Recently the House of Representatives’ Small Business Committee convened for a hearing on utilization management and barriers to care in small medical practices. In particular this hearing focused on the application of prior authorization within Medicare Advantage (MA) plans and the associated challenges faced by patients and providers of services due to prior authorization requirements.
The underlying theme of the hearing was support for H.R. 3107, the Improving Seniors’ Timely Access to Care Act, a bill that would automate the prior authorization process in Medicare Advantage plans. This automation would be through electronic submission of prior authorization requests with real-time determinations by the MA plans. The legislation encourages integration of the electronic prior authorization submission into electronic medical record systems. The Secretary of Health and Human Services would be tasked with developing standards in conjunction with stakeholder input. In addition, certain transparency requirements would be put in place. These include:
- A list of services and items subject to prior authorization;
- The percentage of prior authorization requests approved during the previous plan year by the plan for each item and service;
- The percentage of requests that were initially denied and then subsequently appealed, and the percentage of such appealed requests that were overturned for each such item and service; and
- The average amount of time elapsed from request submission to determination
This legislation would have impact on all provider types that contract with Medicare Advantage plans that are subject to prior authorization.
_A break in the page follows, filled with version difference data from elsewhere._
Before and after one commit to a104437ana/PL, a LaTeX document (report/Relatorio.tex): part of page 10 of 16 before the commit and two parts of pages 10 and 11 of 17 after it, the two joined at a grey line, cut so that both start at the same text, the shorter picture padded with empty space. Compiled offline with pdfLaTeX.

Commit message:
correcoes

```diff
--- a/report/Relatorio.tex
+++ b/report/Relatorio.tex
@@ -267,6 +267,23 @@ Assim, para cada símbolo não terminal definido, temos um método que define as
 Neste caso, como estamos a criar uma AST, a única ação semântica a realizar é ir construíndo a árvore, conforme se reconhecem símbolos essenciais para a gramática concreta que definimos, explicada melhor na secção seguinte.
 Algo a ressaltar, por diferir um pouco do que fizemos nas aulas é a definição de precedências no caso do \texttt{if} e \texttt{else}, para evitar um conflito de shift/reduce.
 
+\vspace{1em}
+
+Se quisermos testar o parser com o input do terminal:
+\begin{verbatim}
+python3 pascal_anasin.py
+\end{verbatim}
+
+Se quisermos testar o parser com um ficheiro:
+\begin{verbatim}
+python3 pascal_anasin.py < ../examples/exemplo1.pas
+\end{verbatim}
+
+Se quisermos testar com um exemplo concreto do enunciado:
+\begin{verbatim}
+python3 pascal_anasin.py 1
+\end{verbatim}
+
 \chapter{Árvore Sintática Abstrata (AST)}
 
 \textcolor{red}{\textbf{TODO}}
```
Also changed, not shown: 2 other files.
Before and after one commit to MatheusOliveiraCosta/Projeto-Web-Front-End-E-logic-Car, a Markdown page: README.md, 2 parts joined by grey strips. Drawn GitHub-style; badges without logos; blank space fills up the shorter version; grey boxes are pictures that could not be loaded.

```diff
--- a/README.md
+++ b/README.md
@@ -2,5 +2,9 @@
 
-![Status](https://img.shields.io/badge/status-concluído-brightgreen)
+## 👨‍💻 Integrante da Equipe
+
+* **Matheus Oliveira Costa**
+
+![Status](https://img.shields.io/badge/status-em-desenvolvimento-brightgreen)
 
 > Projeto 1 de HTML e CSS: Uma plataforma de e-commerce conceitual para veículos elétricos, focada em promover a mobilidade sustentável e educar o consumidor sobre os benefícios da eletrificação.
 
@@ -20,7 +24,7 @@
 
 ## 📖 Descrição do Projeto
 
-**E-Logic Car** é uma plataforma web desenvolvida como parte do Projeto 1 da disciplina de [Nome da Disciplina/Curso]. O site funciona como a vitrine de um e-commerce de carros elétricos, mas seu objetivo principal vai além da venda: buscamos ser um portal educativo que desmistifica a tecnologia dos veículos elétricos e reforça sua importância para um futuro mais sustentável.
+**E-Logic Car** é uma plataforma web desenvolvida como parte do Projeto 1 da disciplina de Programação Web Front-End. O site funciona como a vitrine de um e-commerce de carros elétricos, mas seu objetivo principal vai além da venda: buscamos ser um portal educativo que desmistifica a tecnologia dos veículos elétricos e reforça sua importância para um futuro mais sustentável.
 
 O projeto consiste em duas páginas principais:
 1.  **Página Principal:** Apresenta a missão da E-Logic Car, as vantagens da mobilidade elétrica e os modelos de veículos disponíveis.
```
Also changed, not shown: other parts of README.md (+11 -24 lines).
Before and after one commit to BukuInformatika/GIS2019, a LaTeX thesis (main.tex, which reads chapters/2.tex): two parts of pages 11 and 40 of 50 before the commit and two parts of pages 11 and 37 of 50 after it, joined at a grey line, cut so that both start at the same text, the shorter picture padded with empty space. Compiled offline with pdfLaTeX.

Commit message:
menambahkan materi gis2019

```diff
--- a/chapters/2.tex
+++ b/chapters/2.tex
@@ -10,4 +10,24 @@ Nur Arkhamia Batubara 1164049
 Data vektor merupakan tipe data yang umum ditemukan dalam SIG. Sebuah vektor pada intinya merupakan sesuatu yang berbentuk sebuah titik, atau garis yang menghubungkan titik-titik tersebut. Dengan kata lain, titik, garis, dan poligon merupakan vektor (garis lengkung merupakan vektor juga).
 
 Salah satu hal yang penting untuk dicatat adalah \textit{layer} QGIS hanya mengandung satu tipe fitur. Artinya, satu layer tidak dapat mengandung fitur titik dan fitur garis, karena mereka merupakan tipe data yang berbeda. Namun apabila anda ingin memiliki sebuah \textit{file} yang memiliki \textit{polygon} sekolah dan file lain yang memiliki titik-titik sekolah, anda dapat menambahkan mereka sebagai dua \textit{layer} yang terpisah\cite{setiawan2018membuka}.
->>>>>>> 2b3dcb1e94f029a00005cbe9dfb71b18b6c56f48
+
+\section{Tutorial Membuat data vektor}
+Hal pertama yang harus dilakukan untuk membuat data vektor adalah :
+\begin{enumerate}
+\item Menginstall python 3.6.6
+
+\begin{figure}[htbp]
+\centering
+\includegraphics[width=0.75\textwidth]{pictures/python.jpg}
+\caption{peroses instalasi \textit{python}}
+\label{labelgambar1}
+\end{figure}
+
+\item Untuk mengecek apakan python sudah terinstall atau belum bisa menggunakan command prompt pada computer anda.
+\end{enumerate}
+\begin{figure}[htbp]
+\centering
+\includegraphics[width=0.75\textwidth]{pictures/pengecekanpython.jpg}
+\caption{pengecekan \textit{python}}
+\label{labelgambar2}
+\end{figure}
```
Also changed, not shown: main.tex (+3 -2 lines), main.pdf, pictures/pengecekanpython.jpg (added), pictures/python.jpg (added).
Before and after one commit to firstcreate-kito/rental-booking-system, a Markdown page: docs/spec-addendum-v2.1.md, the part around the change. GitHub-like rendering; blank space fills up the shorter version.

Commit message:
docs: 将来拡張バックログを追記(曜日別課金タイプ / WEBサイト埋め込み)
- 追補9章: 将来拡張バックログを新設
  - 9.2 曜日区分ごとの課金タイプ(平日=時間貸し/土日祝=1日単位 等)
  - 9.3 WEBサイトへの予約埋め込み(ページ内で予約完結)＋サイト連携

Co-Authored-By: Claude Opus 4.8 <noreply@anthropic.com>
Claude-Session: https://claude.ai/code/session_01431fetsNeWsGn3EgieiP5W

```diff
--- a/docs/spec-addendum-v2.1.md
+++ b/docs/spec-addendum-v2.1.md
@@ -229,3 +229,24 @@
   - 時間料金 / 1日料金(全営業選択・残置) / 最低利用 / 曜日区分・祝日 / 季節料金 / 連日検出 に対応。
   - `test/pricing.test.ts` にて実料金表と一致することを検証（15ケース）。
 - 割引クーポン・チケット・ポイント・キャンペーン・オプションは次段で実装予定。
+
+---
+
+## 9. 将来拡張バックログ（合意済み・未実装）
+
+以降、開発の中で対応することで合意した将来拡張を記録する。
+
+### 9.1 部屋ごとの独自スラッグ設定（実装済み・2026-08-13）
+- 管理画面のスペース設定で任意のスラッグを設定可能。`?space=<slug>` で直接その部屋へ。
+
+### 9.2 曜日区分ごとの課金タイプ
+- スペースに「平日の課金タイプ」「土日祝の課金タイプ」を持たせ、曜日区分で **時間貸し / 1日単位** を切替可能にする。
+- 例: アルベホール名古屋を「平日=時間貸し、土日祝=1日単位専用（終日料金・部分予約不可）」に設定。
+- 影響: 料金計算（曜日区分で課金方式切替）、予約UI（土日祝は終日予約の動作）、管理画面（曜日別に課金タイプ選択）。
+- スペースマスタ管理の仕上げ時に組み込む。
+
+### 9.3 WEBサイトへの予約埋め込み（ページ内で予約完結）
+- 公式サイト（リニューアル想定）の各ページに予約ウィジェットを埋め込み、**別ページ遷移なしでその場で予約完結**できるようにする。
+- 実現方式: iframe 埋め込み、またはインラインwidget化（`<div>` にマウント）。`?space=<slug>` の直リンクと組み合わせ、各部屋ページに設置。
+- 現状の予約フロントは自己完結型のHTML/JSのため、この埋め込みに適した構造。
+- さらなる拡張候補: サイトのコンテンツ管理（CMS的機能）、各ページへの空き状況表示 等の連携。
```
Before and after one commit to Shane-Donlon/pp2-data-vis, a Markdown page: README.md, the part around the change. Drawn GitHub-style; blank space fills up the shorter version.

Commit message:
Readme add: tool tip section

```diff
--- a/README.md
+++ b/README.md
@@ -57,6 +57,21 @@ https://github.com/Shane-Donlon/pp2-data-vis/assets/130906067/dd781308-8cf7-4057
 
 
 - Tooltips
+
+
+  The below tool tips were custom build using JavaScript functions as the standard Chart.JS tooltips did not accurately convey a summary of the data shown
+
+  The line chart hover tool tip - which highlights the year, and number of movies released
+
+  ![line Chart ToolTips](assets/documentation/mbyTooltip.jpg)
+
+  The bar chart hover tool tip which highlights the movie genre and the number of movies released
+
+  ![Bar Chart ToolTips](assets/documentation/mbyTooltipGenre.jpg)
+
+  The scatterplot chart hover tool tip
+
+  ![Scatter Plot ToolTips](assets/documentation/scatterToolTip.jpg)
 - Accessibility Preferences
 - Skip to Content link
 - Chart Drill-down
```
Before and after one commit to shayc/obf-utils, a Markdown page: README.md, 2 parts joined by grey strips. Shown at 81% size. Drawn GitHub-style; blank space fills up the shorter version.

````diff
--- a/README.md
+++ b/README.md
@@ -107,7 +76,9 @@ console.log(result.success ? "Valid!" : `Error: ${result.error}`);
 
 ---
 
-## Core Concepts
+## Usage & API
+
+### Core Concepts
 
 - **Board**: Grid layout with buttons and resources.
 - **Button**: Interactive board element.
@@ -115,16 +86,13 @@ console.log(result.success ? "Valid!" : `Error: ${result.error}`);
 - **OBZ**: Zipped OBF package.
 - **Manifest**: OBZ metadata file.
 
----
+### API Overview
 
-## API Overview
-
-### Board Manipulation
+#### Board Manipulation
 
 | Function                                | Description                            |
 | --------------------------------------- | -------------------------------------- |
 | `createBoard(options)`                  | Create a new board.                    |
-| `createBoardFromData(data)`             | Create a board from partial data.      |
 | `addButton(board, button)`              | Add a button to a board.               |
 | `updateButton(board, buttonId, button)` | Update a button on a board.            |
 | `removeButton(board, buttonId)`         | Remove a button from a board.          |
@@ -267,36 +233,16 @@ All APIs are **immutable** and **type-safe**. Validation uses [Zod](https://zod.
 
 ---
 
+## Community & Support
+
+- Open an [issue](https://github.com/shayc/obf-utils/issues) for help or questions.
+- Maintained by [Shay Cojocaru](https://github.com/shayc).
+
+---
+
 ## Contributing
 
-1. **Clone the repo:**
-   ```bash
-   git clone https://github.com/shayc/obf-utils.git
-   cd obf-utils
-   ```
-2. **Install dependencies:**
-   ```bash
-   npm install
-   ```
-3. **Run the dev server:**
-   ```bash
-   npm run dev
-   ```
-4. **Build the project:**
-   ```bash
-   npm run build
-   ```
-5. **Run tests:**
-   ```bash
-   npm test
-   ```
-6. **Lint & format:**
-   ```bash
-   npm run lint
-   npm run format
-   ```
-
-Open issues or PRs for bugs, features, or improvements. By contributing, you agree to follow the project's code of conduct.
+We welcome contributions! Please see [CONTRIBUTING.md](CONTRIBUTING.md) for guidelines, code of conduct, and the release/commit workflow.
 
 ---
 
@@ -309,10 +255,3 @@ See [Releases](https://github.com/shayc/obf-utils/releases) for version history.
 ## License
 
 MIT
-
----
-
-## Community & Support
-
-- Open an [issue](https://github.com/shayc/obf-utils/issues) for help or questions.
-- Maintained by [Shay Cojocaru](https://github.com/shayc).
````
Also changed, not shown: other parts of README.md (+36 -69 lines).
Testifying at the hearing were four different physician-focused trade associations; Radiation Oncologists, Anesthesiologists, Family Physicians, and Dermatologists. Each of the four witnesses outlined the challenges that prior authorization places on their practice, as well as the impact the requirement has on their patients. In particular witnesses focused on delays in care, inappropriate request denial, non-licensed professionals reviewing requests, and the prior authorization requirement being used as an unnecessary delay tactic to deter provision of care. In one testimony a 2018 report from the Office of the Inspector General (OIG) evaluating appeal outcomes in Medicare Advantage Organizations (MAO) was quoted with “MAOs may have an incentive to deny preauthorization of services for beneficiaries, and payments to providers, in order to increase profits.”
The National Association for Home Care and Hospice will continue to monitor this legislation for updates and further activity within the Congress.